● **WHAT YOU ARE ASKED TO DO**:
Report each line of the records below that uses the word "bins".

Edit difference data

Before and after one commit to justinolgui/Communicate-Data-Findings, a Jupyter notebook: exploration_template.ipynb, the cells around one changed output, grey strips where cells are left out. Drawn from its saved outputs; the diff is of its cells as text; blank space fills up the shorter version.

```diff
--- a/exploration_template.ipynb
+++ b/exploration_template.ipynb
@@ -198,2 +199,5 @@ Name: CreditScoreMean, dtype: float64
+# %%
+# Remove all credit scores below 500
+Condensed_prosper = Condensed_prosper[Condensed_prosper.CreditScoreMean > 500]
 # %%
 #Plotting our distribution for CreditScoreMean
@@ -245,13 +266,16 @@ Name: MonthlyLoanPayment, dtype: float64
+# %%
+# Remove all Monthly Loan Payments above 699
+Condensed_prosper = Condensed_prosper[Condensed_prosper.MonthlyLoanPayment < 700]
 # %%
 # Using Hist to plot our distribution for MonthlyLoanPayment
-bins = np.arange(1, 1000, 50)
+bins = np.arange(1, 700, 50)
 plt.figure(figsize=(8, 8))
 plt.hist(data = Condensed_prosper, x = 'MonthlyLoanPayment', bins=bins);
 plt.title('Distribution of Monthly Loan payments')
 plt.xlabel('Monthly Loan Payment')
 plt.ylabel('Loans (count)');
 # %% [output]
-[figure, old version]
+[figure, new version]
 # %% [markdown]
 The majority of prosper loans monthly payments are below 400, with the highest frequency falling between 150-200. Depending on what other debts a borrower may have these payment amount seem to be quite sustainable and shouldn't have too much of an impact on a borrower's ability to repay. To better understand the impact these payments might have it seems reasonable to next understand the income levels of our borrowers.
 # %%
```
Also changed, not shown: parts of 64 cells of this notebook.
...
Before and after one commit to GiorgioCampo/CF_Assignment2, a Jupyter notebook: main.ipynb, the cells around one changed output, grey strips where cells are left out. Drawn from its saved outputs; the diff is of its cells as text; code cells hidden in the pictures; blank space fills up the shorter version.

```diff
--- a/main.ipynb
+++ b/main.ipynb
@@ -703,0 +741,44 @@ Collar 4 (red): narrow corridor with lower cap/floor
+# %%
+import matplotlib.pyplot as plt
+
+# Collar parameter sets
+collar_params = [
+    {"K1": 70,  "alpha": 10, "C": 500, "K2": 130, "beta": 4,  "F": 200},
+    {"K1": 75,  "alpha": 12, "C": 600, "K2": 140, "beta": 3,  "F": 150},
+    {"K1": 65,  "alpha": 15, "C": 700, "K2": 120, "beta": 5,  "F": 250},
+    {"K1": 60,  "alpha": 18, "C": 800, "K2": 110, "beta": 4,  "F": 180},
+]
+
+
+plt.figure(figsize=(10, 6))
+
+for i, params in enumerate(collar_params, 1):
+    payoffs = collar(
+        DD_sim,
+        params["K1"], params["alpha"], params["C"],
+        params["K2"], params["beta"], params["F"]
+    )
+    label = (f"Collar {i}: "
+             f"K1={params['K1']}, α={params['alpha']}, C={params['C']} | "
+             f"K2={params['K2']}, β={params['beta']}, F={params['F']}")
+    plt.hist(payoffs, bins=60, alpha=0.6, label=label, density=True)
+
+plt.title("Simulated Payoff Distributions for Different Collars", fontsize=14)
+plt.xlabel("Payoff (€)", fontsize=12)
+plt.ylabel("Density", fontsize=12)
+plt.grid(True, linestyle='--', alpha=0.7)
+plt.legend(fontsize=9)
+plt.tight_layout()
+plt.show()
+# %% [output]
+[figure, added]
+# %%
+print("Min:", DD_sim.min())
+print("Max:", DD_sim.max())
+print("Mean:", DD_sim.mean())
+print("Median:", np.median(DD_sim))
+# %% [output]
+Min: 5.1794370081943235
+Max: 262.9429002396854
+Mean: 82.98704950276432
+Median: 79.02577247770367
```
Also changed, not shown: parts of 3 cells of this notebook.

● **RESPONSE**:
-bins = np.arange(1, 1000, 50)
+bins = np.arange(1, 700, 50)
 plt.hist(data = Condensed_prosper, x = 'MonthlyLoanPayment', bins=bins);
+    plt.hist(payoffs, bins=60, alpha=0.6, label=label, density=True)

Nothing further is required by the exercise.